- _Your task_:
The answer consists only of the lines from the beginning of the listing below to the line holding "Also changed, not shown: 5 edited", inclusive, with every picture removed.
[Start of section]
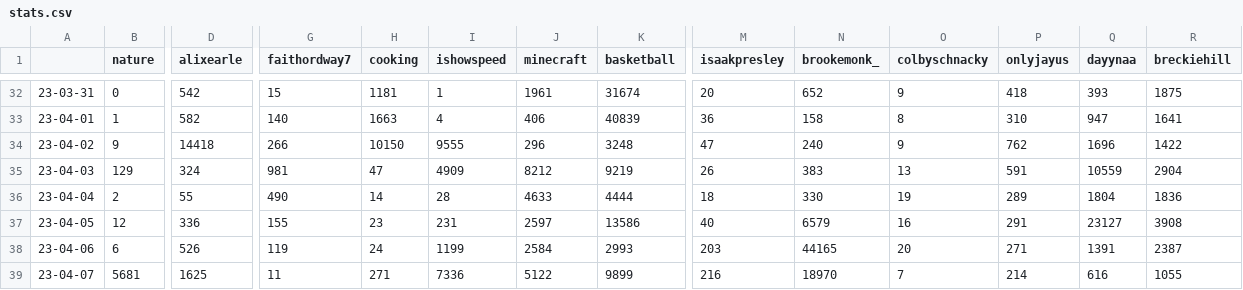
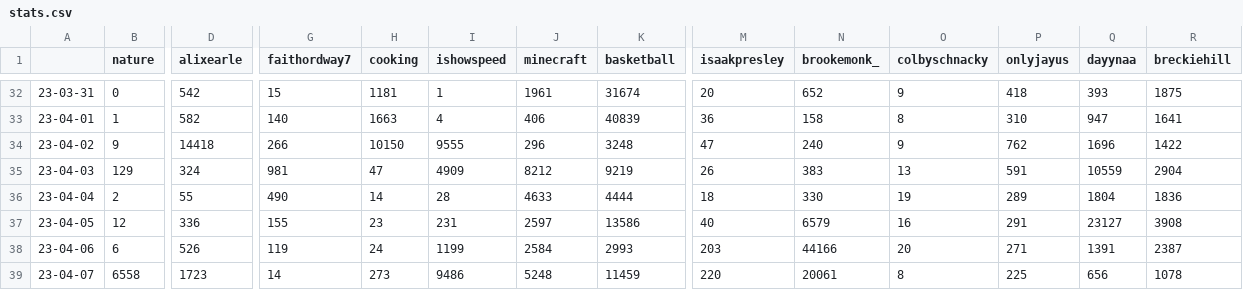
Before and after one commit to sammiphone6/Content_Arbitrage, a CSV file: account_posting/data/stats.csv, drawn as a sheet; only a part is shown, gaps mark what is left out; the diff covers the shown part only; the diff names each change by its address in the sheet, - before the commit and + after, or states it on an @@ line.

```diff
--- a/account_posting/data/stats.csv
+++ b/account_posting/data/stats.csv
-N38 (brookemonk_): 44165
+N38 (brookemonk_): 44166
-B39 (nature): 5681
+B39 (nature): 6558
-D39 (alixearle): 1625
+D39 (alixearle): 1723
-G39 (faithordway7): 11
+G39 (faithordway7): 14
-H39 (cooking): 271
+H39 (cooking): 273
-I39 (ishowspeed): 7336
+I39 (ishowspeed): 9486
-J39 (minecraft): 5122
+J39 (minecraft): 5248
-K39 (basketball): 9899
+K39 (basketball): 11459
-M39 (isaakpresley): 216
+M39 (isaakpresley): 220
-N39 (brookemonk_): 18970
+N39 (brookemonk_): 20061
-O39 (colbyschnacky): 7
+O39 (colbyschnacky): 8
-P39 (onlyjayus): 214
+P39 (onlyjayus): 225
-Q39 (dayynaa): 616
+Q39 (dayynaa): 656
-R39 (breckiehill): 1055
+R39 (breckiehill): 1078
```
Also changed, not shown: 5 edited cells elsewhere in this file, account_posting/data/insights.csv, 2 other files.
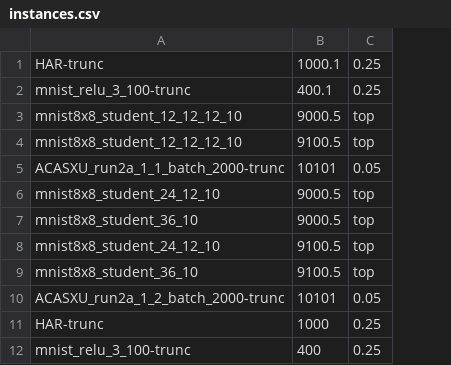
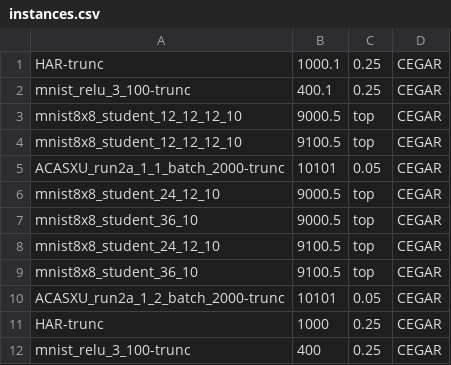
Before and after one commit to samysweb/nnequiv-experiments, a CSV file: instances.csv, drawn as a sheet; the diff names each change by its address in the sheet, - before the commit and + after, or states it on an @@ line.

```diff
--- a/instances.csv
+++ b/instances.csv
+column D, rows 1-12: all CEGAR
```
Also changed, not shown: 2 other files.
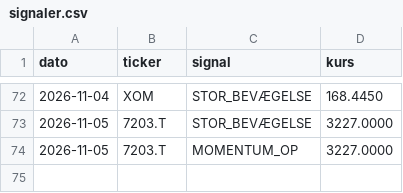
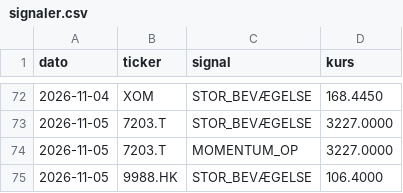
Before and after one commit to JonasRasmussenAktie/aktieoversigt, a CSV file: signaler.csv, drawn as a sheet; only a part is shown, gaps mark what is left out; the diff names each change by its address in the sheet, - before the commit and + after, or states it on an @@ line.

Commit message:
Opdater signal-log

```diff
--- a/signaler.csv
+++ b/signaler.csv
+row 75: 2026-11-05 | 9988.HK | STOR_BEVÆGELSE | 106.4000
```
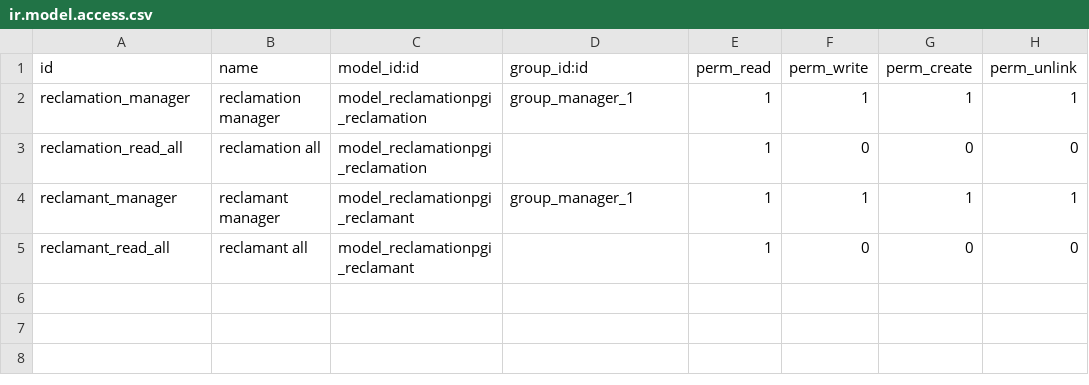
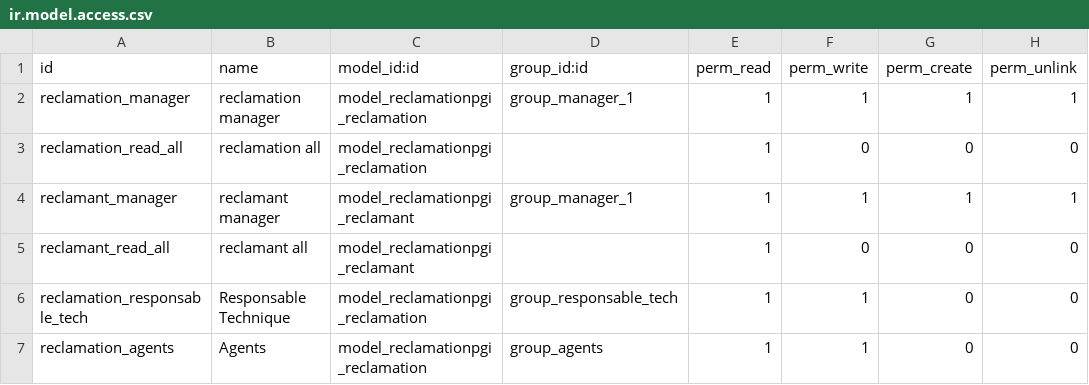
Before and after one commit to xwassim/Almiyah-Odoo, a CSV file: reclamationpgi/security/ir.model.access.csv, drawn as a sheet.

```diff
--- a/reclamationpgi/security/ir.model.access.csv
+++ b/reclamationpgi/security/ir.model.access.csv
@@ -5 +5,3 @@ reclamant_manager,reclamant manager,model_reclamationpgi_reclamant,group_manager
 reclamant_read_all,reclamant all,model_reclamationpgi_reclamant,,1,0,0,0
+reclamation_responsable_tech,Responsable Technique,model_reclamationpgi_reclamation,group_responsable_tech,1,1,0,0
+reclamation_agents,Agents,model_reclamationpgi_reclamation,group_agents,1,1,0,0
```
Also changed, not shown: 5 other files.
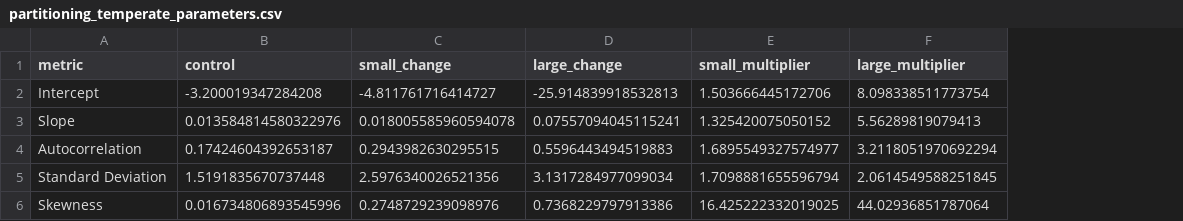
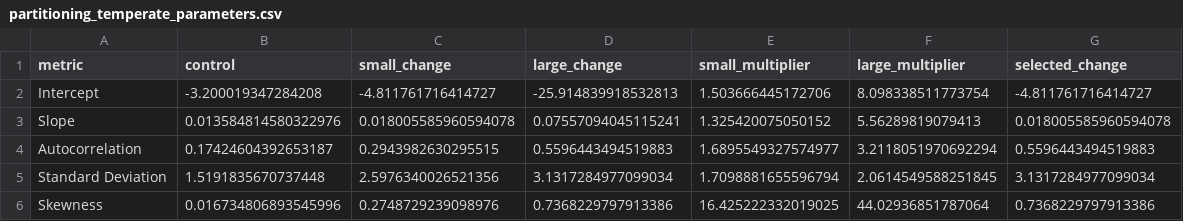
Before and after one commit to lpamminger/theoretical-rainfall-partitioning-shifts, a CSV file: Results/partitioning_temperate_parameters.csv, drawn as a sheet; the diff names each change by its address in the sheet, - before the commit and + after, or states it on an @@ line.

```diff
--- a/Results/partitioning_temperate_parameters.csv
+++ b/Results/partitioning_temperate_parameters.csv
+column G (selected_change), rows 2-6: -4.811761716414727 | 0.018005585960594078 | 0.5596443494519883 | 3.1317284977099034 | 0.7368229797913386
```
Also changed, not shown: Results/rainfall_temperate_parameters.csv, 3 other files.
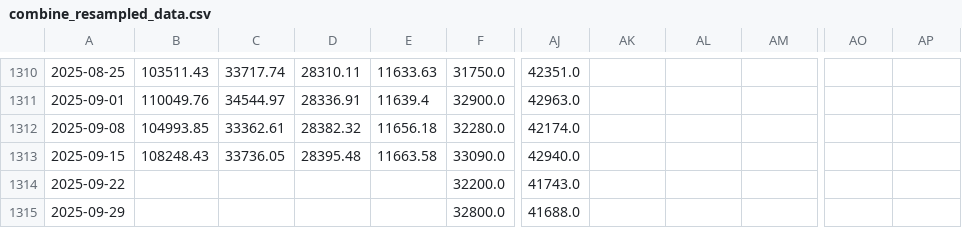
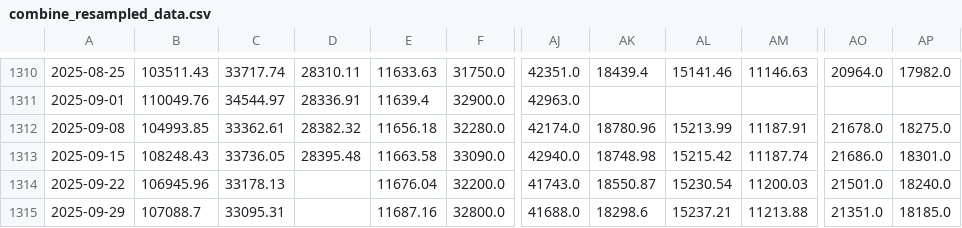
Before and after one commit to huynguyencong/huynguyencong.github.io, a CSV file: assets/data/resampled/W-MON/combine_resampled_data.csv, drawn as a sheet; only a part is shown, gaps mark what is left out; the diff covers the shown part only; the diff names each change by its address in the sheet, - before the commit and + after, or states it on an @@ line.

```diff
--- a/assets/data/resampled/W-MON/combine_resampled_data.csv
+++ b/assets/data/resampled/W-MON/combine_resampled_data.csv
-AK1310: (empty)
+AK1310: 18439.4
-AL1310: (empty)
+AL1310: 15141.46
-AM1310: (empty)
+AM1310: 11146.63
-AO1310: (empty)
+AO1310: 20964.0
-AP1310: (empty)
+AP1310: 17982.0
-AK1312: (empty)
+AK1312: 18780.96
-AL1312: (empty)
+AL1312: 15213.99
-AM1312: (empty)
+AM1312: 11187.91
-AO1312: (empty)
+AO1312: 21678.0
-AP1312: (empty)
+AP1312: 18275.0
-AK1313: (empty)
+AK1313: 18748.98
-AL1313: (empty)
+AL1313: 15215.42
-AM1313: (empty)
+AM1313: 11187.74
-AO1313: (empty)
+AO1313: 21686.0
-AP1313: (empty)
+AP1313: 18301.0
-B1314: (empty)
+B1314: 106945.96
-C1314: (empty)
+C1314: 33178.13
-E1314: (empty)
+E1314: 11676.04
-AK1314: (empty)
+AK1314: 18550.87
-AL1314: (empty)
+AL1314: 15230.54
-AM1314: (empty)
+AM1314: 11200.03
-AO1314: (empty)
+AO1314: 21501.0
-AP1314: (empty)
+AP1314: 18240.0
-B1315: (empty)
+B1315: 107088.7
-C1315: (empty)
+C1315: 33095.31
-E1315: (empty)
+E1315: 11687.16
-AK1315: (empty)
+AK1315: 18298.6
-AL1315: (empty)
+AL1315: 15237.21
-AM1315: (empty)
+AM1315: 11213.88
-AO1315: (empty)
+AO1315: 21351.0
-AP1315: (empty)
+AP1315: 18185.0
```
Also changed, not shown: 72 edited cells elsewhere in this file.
[End of section]
- _Reply to the task_:
Before and after one commit to sammiphone6/Content_Arbitrage, a CSV file: account_posting/data/stats.csv, drawn as a sheet; only a part is shown, gaps mark what is left out; the diff covers the shown part only; the diff names each change by its address in the sheet, - before the commit and + after, or states it on an @@ line.

```diff
--- a/account_posting/data/stats.csv
+++ b/account_posting/data/stats.csv
-N38 (brookemonk_): 44165
+N38 (brookemonk_): 44166
-B39 (nature): 5681
+B39 (nature): 6558
-D39 (alixearle): 1625
+D39 (alixearle): 1723
-G39 (faithordway7): 11
+G39 (faithordway7): 14
-H39 (cooking): 271
+H39 (cooking): 273
-I39 (ishowspeed): 7336
+I39 (ishowspeed): 9486
-J39 (minecraft): 5122
+J39 (minecraft): 5248
-K39 (basketball): 9899
+K39 (basketball): 11459
-M39 (isaakpresley): 216
+M39 (isaakpresley): 220
-N39 (brookemonk_): 18970
+N39 (brookemonk_): 20061
-O39 (colbyschnacky): 7
+O39 (colbyschnacky): 8
-P39 (onlyjayus): 214
+P39 (onlyjayus): 225
-Q39 (dayynaa): 616
+Q39 (dayynaa): 656
-R39 (breckiehill): 1055
+R39 (breckiehill): 1078
```
Also changed, not shown: 5 edited cells elsewhere in this file, account_posting/data/insights.csv, 2 other files.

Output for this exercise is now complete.